» How to complete this task: The entries below must be reproduced exactly; their pictures are not part of the copy.

::::::::::

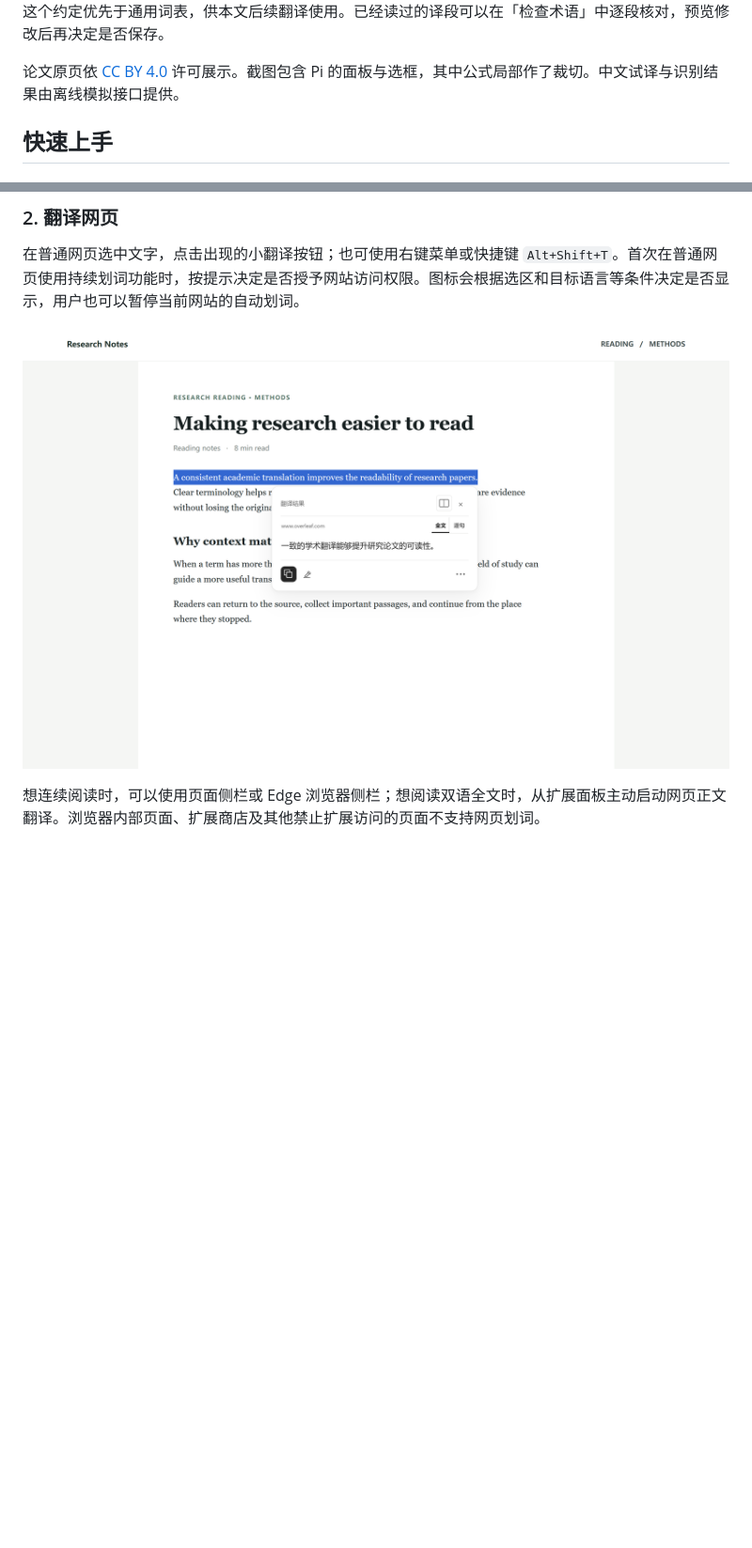
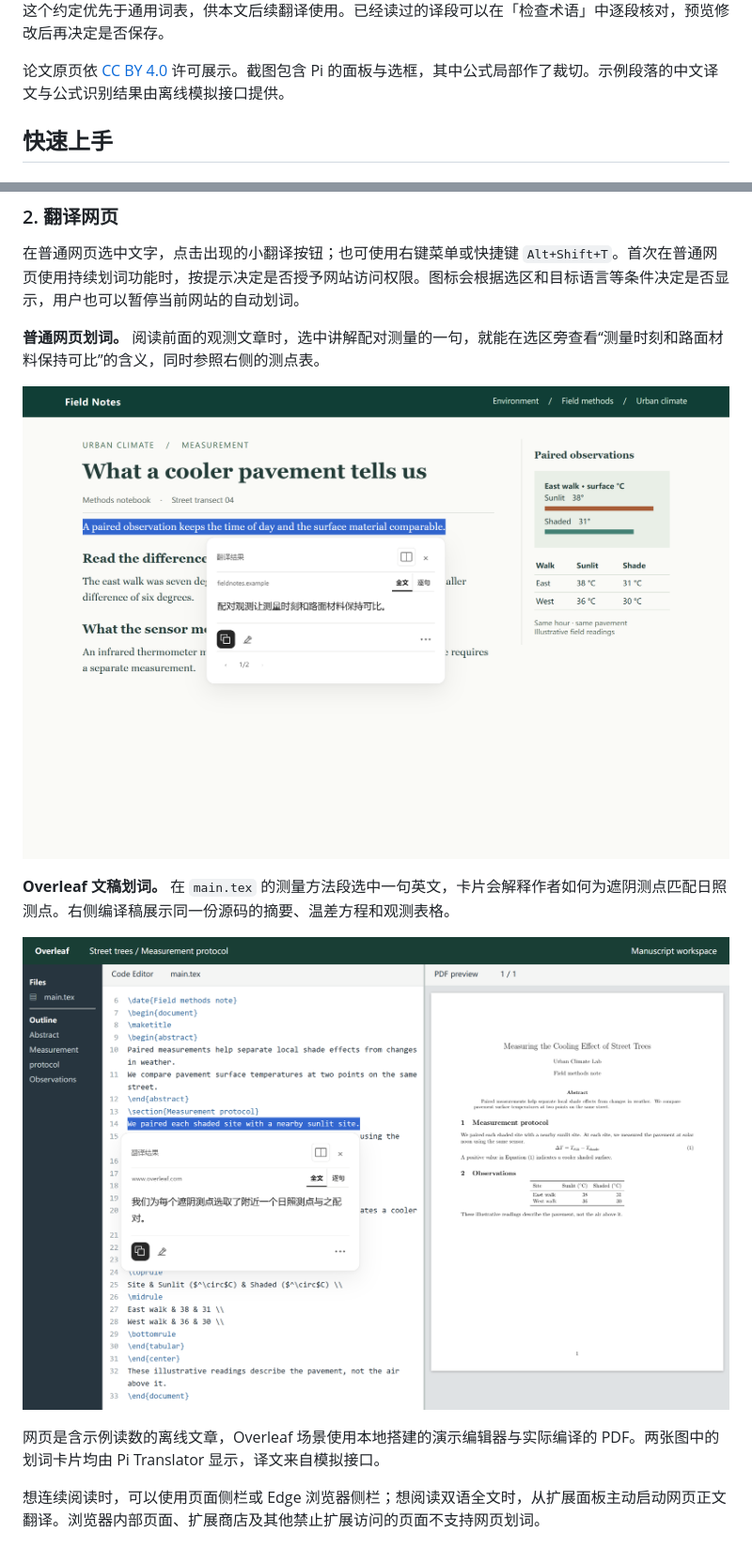
Before and after one commit to LittlePyx/Pi-translator, a Markdown page: README.md, 2 parts joined by grey strips. Shown at 94% size. GitHub-like rendering; pictures changed too: docs/images/article-selection.png (added), docs/images/overleaf-manuscript.png (added); blank space fills up the shorter version.

```diff
--- a/README.md
+++ b/README.md
@@ -71,7 +71,7 @@
 
 这个约定优先于通用词表，供本文后续翻译使用。已经读过的译段可以在「检查术语」中逐段核对，预览修改后再决定是否保存。
 
-论文原页依 [CC BY 4.0](https://creativecommons.org/licenses/by/4.0/) 许可展示。截图包含 Pi 的面板与选框，其中公式局部作了裁切。中文试译与识别结果由离线模拟接口提供。
+论文原页依 [CC BY 4.0](https://creativecommons.org/licenses/by/4.0/) 许可展示。截图包含 Pi 的面板与选框，其中公式局部作了裁切。示例段落的中文译文与公式识别结果由离线模拟接口提供。
 
 ## 快速上手
 
@@ -88,7 +88,15 @@
 
 在普通网页选中文字，点击出现的小翻译按钮；也可使用右键菜单或快捷键 `Alt+Shift+T`。首次在普通网页使用持续划词功能时，按提示决定是否授予网站访问权限。图标会根据选区和目标语言等条件决定是否显示，用户也可以暂停当前网站的自动划词。
 
-![只翻译所选英文时，翻译卡片出现在选区旁，可复制译文或切换逐句视图](docs/images/web-translation.png)
+**普通网页划词。** 阅读前面的观测文章时，选中讲解配对测量的一句，就能在选区旁查看“测量时刻和路面材料保持可比”的含义，同时参照右侧的测点表。
+
+![普通网页划词示例：选中的英文和中文卡片位于方法正文中，右侧保留温度观测图表](docs/images/article-selection.png)
+
+**Overleaf 文稿划词。** 在 `main.tex` 的测量方法段选中一句英文，卡片会解释作者如何为遮阴测点匹配日照测点。右侧编译稿展示同一份源码的摘要、温差方程和观测表格。
+
+![Overleaf 离线项目演示：左侧 LaTeX 源码中选中配对测量方法，右侧为同一份源码编译出的 PDF](docs/images/overleaf-manuscript.png)
+
+网页是含示例读数的离线文章，Overleaf 场景使用本地搭建的演示编辑器与实际编译的 PDF。两张图中的划词卡片均由 Pi Translator 显示，译文来自模拟接口。
 
 想连续阅读时，可以使用页面侧栏或 Edge 浏览器侧栏；想阅读双语全文时，从扩展面板主动启动网页正文翻译。浏览器内部页面、扩展商店及其他禁止扩展访问的页面不支持网页划词。
 
```
Also changed, not shown: other parts of README.md (+6 -6 lines), docs/images/article-bilingual.png (added), docs/images/paper-body.png (added).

::::::::::

» Output for this task:
Before and after one commit to LittlePyx/Pi-translator, a Markdown page: README.md, 2 parts joined by grey strips. Shown at 94% size. GitHub-like rendering; pictures changed too: docs/images/article-selection.png (added), docs/images/overleaf-manuscript.png (added); blank space fills up the shorter version.

```diff
--- a/README.md
+++ b/README.md
@@ -71,7 +71,7 @@
 
 这个约定优先于通用词表，供本文后续翻译使用。已经读过的译段可以在「检查术语」中逐段核对，预览修改后再决定是否保存。
 
-论文原页依 [CC BY 4.0](https://creativecommons.org/licenses/by/4.0/) 许可展示。截图包含 Pi 的面板与选框，其中公式局部作了裁切。中文试译与识别结果由离线模拟接口提供。
+论文原页依 [CC BY 4.0](https://creativecommons.org/licenses/by/4.0/) 许可展示。截图包含 Pi 的面板与选框，其中公式局部作了裁切。示例段落的中文译文与公式识别结果由离线模拟接口提供。
 
 ## 快速上手
 
@@ -88,7 +88,15 @@
 
 在普通网页选中文字，点击出现的小翻译按钮；也可使用右键菜单或快捷键 `Alt+Shift+T`。首次在普通网页使用持续划词功能时，按提示决定是否授予网站访问权限。图标会根据选区和目标语言等条件决定是否显示，用户也可以暂停当前网站的自动划词。
 
-![只翻译所选英文时，翻译卡片出现在选区旁，可复制译文或切换逐句视图](docs/images/web-translation.png)
+**普通网页划词。** 阅读前面的观测文章时，选中讲解配对测量的一句，就能在选区旁查看“测量时刻和路面材料保持可比”的含义，同时参照右侧的测点表。
+
+![普通网页划词示例：选中的英文和中文卡片位于方法正文中，右侧保留温度观测图表](docs/images/article-selection.png)
+
+**Overleaf 文稿划词。** 在 `main.tex` 的测量方法段选中一句英文，卡片会解释作者如何为遮阴测点匹配日照测点。右侧编译稿展示同一份源码的摘要、温差方程和观测表格。
+
+![Overleaf 离线项目演示：左侧 LaTeX 源码中选中配对测量方法，右侧为同一份源码编译出的 PDF](docs/images/overleaf-manuscript.png)
+
+网页是含示例读数的离线文章，Overleaf 场景使用本地搭建的演示编辑器与实际编译的 PDF。两张图中的划词卡片均由 Pi Translator 显示，译文来自模拟接口。
 
 想连续阅读时，可以使用页面侧栏或 Edge 浏览器侧栏；想阅读双语全文时，从扩展面板主动启动网页正文翻译。浏览器内部页面、扩展商店及其他禁止扩展访问的页面不支持网页划词。
 
```
Also changed, not shown: other parts of README.md (+6 -6 lines), docs/images/article-bilingual.png (added), docs/images/paper-body.png (added).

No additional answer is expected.